Gagosian Gallery

Looking at Kristin Calabrese’s 1998 painting Stove & Fridge (Love), I couldn’t help but focus on the houseplant, which shares space with the dustpan, broom, and mop, as well as the fridge-mounted valentine, snapshots, and fortune-cookie slips. It reminded me of the scene in the 1987 film Wall Street where Bud Fox, a working-class boy with big dreams, stands in the living room of a corporate raider/art collector and gets read like a tea leaf by Darien, a socialite decorator who describes Bud in terms of the type of living space that includes a houseplant. Calabrese’s paintings cover a range of topics like love, loss, dysfunction, and memory, but each of these seems to be a numerator over the common denominator of class.

The Entryway, 1997, presents the electric fan, taped-up Polaroids, and shag carpeting of an apartment that could play host to the Spanish-style swag lamp depicted in Chandelier (Hope), 1998. Two people that live in the same room and don’t talk to each other, 1999, documents a mismatched couch and recliner amid wood-grain paneling and (more) shag carpeting, a doll and sweater the only indication of the people who come and go, while Spilled Milk, 1999, shows a table with no chairs in a seemingly abandoned kitchen.
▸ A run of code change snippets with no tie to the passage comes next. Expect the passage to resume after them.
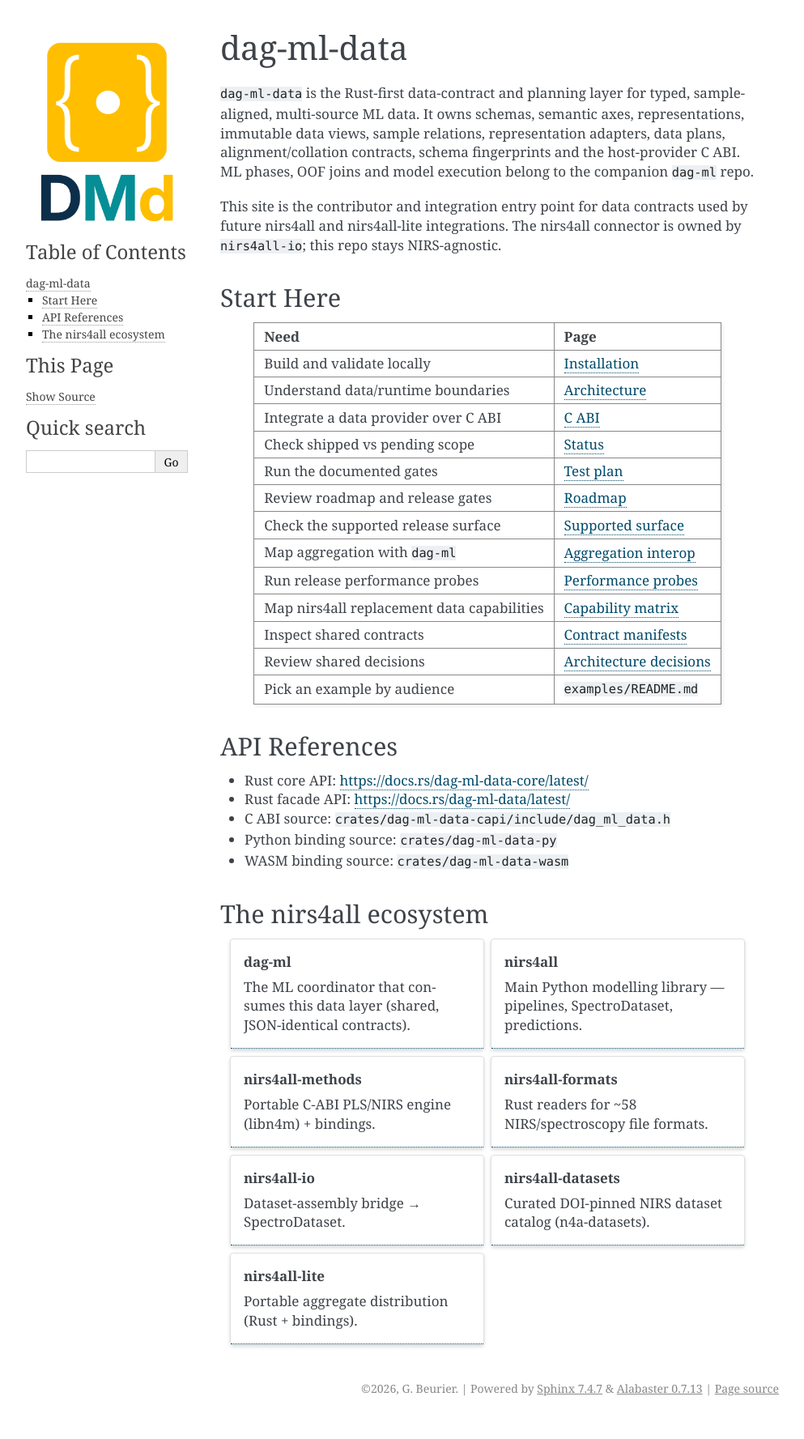
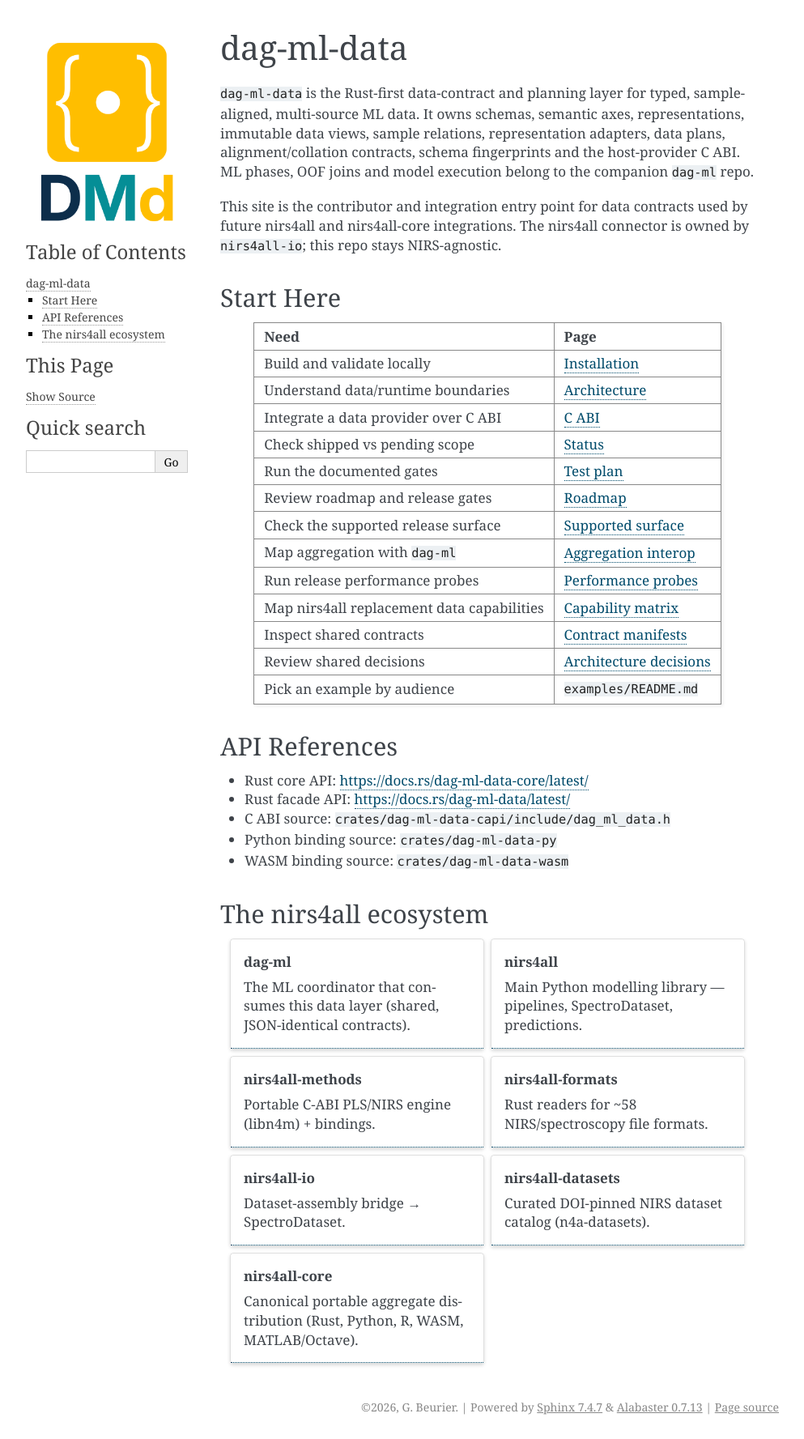
Before and after one commit to GBeurier/dag-ml-data, a Sphinx documentation site: the page built from docs/index.md, in a window 1280 px wide. Shown: the whole page at 81% size, without its empty margins (148-1141 px from the left). Built offline with Sphinx 7.4.7, drawn with Linux system fonts in a browser that asks for light colours; before the commit the page ends 1754 px from its top, so only the background shows below that.

Commit message:
docs: point ecosystem card to core

```diff
--- a/docs/index.md
+++ b/docs/index.md
@@ -8,7 +8,7 @@
 companion `dag-ml` repo.
 
 This site is the contributor and integration entry point for data contracts used
-by future nirs4all and nirs4all-lite integrations. The nirs4all connector is
+by future nirs4all and nirs4all-core integrations. The nirs4all connector is
 owned by `nirs4all-io`; this repo stays NIRS-agnostic.
 
 ## Start Here
@@ -68,9 +68,9 @@
 :link: https://nirs4all-datasets.readthedocs.io/en/latest/
 Curated DOI-pinned NIRS dataset catalog (n4a-datasets).
 :::
-:::{grid-item-card} nirs4all-lite
-:link: https://nirs4all-lite.readthedocs.io/en/latest/
-Portable aggregate distribution (Rust + bindings).
+:::{grid-item-card} nirs4all-core
+:link: https://nirs4all-core.readthedocs.io/en/latest/
+Canonical portable aggregate distribution (Rust, Python, R, WASM, MATLAB/Octave).
 :::
 ::::
 
```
The evidence of recent inhabitants is limited to yellow daisies in a vase and assorted scribbles on the tabletop. All of Calabrese’s spaces seem like parts of the same kind of place––or even of the same place. Among the more subtle yet telling works is Doorway (24), 1998, which perhaps most aptly defines this place. An interior that shows a small abstract painting hanging beside a slightly ajar apartment door, behind which a steel security door is visible, Doorway (24) evokes the awkward interface of class and culture.
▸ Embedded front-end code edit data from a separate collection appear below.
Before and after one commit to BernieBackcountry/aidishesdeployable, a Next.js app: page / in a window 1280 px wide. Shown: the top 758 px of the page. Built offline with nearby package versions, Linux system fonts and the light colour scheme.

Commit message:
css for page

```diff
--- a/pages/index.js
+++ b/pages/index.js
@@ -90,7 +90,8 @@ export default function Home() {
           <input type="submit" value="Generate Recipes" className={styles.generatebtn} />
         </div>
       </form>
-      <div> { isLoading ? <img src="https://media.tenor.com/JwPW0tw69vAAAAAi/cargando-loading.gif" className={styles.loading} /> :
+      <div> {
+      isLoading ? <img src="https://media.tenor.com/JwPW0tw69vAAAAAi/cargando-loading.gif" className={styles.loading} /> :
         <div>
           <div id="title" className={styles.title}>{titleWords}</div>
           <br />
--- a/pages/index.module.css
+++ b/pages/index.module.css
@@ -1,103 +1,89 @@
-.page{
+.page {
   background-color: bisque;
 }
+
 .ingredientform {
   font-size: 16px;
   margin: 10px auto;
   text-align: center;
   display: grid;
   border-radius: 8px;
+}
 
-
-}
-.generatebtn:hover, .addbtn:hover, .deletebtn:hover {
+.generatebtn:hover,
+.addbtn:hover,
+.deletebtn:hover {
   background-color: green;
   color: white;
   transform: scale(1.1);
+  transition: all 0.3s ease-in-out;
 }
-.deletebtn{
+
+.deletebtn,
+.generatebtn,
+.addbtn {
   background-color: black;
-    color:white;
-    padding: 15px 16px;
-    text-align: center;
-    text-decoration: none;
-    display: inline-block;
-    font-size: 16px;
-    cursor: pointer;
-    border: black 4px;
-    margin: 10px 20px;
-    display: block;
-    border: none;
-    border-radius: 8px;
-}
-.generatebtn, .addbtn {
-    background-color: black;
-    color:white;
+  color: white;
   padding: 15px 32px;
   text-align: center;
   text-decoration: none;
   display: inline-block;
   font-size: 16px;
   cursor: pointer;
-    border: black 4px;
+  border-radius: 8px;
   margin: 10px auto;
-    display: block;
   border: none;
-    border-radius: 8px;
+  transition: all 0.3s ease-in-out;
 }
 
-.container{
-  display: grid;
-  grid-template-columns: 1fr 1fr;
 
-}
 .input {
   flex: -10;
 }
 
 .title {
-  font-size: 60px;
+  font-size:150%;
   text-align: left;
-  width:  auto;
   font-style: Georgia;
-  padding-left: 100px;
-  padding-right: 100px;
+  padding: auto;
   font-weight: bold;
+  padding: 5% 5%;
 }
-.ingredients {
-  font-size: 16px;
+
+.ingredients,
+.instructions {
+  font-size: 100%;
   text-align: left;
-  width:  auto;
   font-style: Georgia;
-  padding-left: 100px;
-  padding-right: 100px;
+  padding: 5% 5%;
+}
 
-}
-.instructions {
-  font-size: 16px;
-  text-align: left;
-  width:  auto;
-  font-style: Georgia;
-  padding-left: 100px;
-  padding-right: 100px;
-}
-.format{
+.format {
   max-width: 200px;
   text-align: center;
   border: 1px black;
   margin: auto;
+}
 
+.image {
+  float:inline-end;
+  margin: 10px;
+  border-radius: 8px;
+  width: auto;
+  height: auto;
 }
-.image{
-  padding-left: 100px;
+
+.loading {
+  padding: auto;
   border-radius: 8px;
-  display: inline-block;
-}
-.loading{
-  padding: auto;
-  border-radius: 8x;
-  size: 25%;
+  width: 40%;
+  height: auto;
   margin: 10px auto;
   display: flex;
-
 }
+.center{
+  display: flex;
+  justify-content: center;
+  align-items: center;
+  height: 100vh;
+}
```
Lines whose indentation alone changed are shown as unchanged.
In some cases, the realism that gels from across the room breaks down when the viewer engages the painting with the intimacy it entreats, and here and there the perspective seems just a bit off, not by design but by default. When Calabrese’s paintings fall short in their making, though, they still tend to succeed in delivering a genuine pathos. Her subject matter is tricky, as missteps could put her in the position of being the brunt of her own irony, the pawn of slumming, or the easily co-opted adversary. (There! Take that and hang it in your gallery!) Calabrese, however, falls in with a handful of emerging artists who introduce in a frank, simple manner material that has previously been romanticized, exoticized, or tokenized. The tone of her work is earnest and undeniably charged with emotion, but the real power of these paintings is what they propose: that painting can genuinely engage viewers with very unromantic images about being young and broke. Calabrese sidesteps the potential disconnect between content and context with a confidence that this subject matter is as reasonable a basis for artistic narrative as any other. (Here. Why not hang this in your gallery?)

Christopher Miles